This book has been on my to read list for years and I am so happy I found it in a charity shop. As far as spontaneous buys go, a good book is never a regretful purchase. This is a book about a nine year old boy who is moved from Berlin to Poland with his family because of his fathers work. He spots a fence which separates him from a community of people all wearing striped pyjamas and soon becomes friends with Shmuel, a boy in striped pyjamas.
I read a chapter of this book in the morning, and couldn’t stop thinking about it all day so a few nights ago I stayed up until the early hours finishing the book and it was so worth it! I am not great at writing reviews so here are some of my thoughts after reading the book.
Firstly John Boyne has a really easy to read writing style. The text flows well and for a relatively short book, Boyne has really managed to capture a lot of detail and described certain scenes with few adjectives but in a powerful way. I particularly like the repetition used throughout the story.
Although the story or the history is it based on is not light-hearted, there is comedy found in the innocence of young Bruno and his outlook on life. The way he calls Auchswitz ‘Out-With’ adds an element of tragicomedy. It’s never explained in the novel but if you have an understanding of the Holocaust you like me would notice this play on language. This to me was so significant in the novel as it confirmed the lack of knowledge and innocence of children during this significant time in European History.
Reading this I felt sorry and sad for the Jews and what happened in the past. Such a sad story told through Shmuel’s voice is a horrible reminder of what life was like during the Holocaust and it’s upsetting to think that no text books or opinions taught in school or in the media would ever really show just how horrific the living conditions were in Auchswitz. I also developed a new sorrow for the German families who were pulled into the disgusting happenings without a choice. Bruno pleaded not to move away from his happy home and I imagine a lot of women like Bruno’s mum had to stand by their military husbands and keep quiet about it all.

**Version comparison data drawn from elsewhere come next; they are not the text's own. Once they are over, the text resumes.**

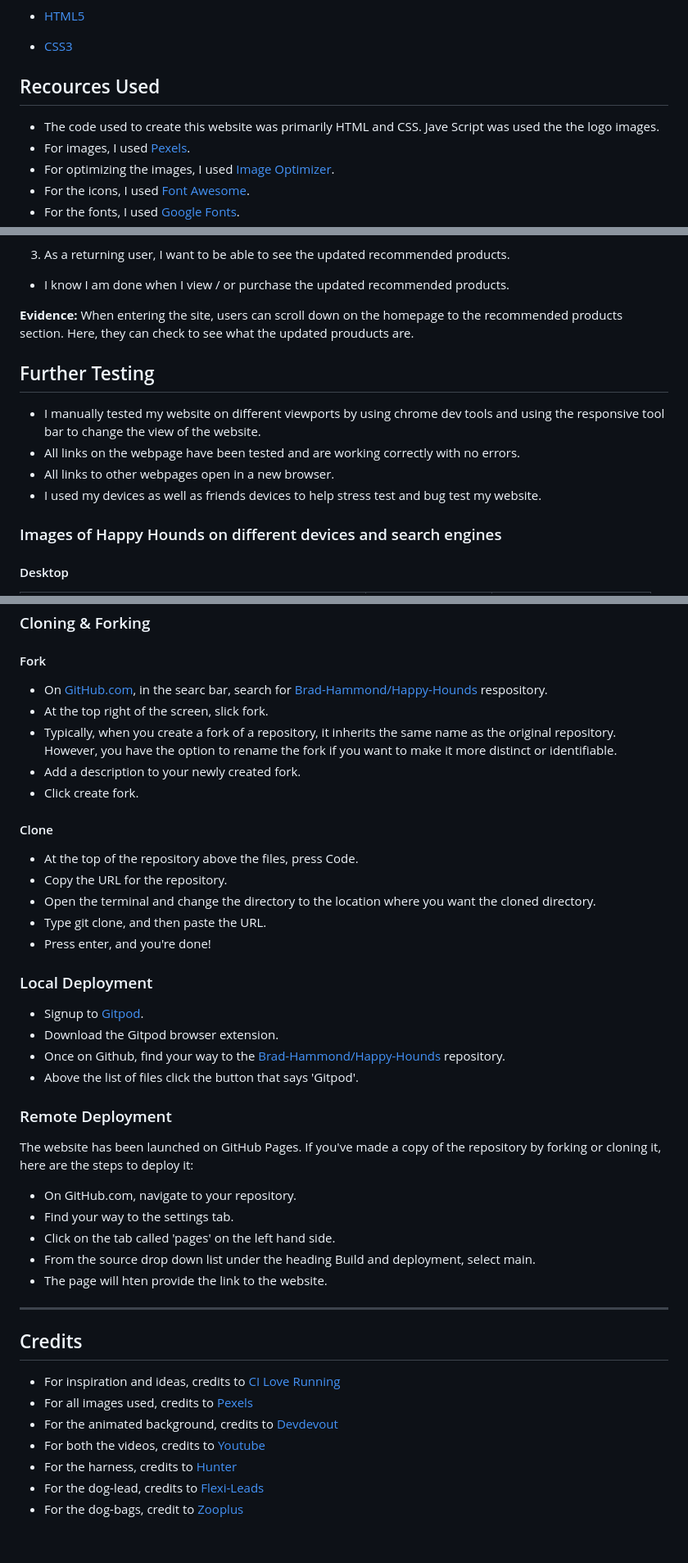
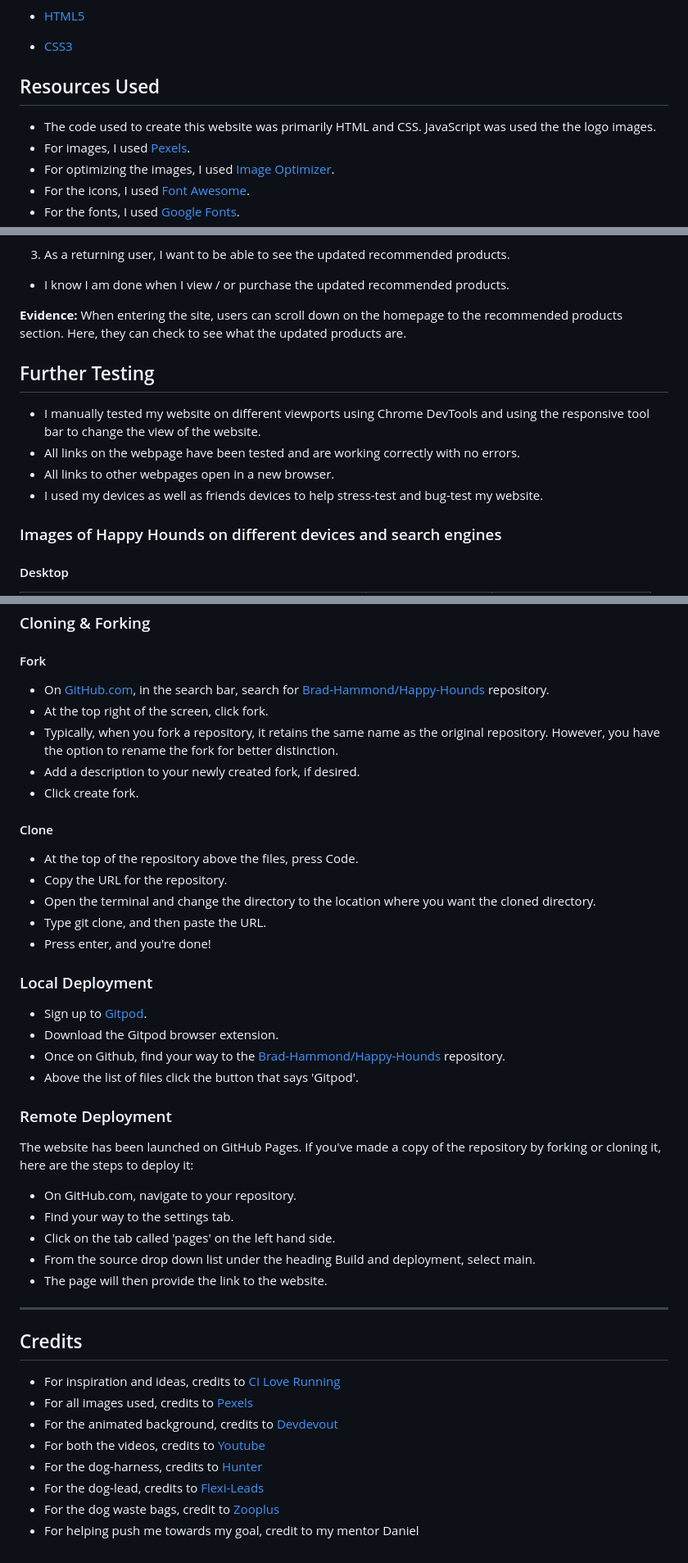
Before and after one commit to Brad-Hammond/Happy-Hounds, a Markdown page: README.md, 3 parts joined by grey strips. Shown: that part at 82% size. Rendered like a GitHub page.

Commit message:
Readme: Spelling errors corrected.

```diff
--- a/README.md
+++ b/README.md
@@ -140,9 +142,9 @@ This is my contact page mock-up on desktop, this was a good reference but I opte
 
 - [CSS3](https://en.wikipedia.org/wiki/Cascading_Style_Sheets)
 
-## Recources Used
+## Resources Used
 
-- The code used to create this website was primarily HTML and CSS. Jave Script was used the the logo images.
+- The code used to create this website was primarily HTML and CSS. JavaScript was used the the logo images.
 - For images, I used [Pexels](https://www.pexels.com/).
 - For optimizing the images, I used [Image Optimizer](http://www.imageoptimizer.net/Pages/Home.aspx).
 - For the icons, I used [Font Awesome](https://fontawesome.com/).
@@ -242,14 +244,14 @@ As well as using both W3C Markup Validator and W3C Validator Services to ensure
 
 - I know I am done when I view / or purchase the updated recommended products.
 
-**Evidence:** When entering the site, users can scroll down on the homepage to the recommended products section. Here, they can check to see what the updated prouducts are.
+**Evidence:** When entering the site, users can scroll down on the homepage to the recommended products section. Here, they can check to see what the updated products are.
 
 ## Further Testing
 
-- I manually tested my website on different viewports by using chrome dev tools and using the responsive tool bar to change the view of the website.
+- I manually tested my website on different viewports using Chrome DevTools and using the responsive tool bar to change the view of the website.
 - All links on the webpage have been tested and are working correctly with no errors.
 - All links to other webpages open in a new browser.
-- I used my devices as well as friends devices to help stress test and bug test my website.
+- I used my devices as well as friends devices to help stress-test and bug-test my website.
 
 ### Images of Happy Hounds on different devices and search engines
 
@@ -354,10 +356,10 @@ body {
 
 #### Fork
 
-- On [GitHub.com](https://github.com/?ef_id=_k_CjwKCAiA0bWvBhBjEiwAtEsoW01GluBZUzv5xTH0n3HKkz5KUWYDsQcku6UhfQ5ZBN16SKrnYN6F9BoC1bsQAvD_BwE_k_&OCID=AIDcmm153qff2f_SEM__k_CjwKCAiA0bWvBhBjEiwAtEsoW01GluBZUzv5xTH0n3HKkz5KUWYDsQcku6UhfQ5ZBN16SKrnYN6F9BoC1bsQAvD_BwE_k_&gad_source=1&gclid=CjwKCAiA0bWvBhBjEiwAtEsoW01GluBZUzv5xTH0n3HKkz5KUWYDsQcku6UhfQ5ZBN16SKrnYN6F9BoC1bsQAvD_BwE), in the searc bar, search for [Brad-Hammond/Happy-Hounds](https://github.com/Brad-Hammond/Happy-Hounds) respository.
-- At the top right of the screen, slick fork.
-- Typically, when you create a fork of a repository, it inherits the same name as the original repository. However, you have the option to rename the fork if you want to make it more distinct or identifiable.
-- Add a description to your newly created fork.
+- On [GitHub.com](https://github.com/?ef_id=_k_CjwKCAiA0bWvBhBjEiwAtEsoW01GluBZUzv5xTH0n3HKkz5KUWYDsQcku6UhfQ5ZBN16SKrnYN6F9BoC1bsQAvD_BwE_k_&OCID=AIDcmm153qff2f_SEM__k_CjwKCAiA0bWvBhBjEiwAtEsoW01GluBZUzv5xTH0n3HKkz5KUWYDsQcku6UhfQ5ZBN16SKrnYN6F9BoC1bsQAvD_BwE_k_&gad_source=1&gclid=CjwKCAiA0bWvBhBjEiwAtEsoW01GluBZUzv5xTH0n3HKkz5KUWYDsQcku6UhfQ5ZBN16SKrnYN6F9BoC1bsQAvD_BwE), in the search bar, search for [Brad-Hammond/Happy-Hounds](https://github.com/Brad-Hammond/Happy-Hounds) repository.
+- At the top right of the screen, click fork.
+- Typically, when you fork a repository, it retains the same name as the original repository. However, you have the option to rename the fork for better distinction.
+- Add a description to your newly created fork, if desired.
 - Click create fork.
 
 #### Clone
@@ -370,7 +372,7 @@ body {
 
 ### Local Deployment
 
-- Signup to [Gitpod](https://www.gitpod.io/).
+- Sign up to [Gitpod](https://www.gitpod.io/).
 - Download the Gitpod browser extension.
 - Once on Github, find your way to the [Brad-Hammond/Happy-Hounds](https://github.com/Brad-Hammond/Happy-Hounds) repository.
 - Above the list of files click the button that says 'Gitpod'.
@@ -383,7 +385,7 @@ The website has been launched on GitHub Pages. If you've made a copy of the repo
 - Find your way to the settings tab.
 - Click on the tab called 'pages' on the left hand side.
 - From the source drop down list under the heading Build and deployment, select main.
-- The page will hten provide the link to the website.
+- The page will then provide the link to the website.
 
 ---
 
@@ -393,6 +395,7 @@ The website has been launched on GitHub Pages. If you've made a copy of the repo
 - For all images used, credits to [Pexels](https://www.pexels.com/)
 - For the animated background, credits to [Devdevout](https://devdevout.com/css/css-animated-backgrounds)
 - For both the videos, credits to [Youtube](https://www.youtube.com/)
-- For the harness, credits to [Hunter](https://www.hunterpetuk.co.uk/)
+- For the dog-harness, credits to [Hunter](https://www.hunterpetuk.co.uk/)
 - For the dog-lead, credits to [Flexi-Leads](https://www.flexi-leads.co.uk/)
-- For the dog-bags, credit to [Zooplus](https://www.zooplus.co.uk/)
+- For the dog waste bags, credit to [Zooplus](https://www.zooplus.co.uk/)
+- For helping push me towards my goal, credit to my mentor Daniel
```
Also changed, not shown: other parts of README.md (+7 -5 lines).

All of that tension, sorrow, hurt and suffering during the happenings at Autswitz 1944 and the broader happenings during the whole genocide is quite overwhelming to think about! For a small novel it really gets you thinking and is so touching and powerful. I will be watching the film with a box of tissues next to me.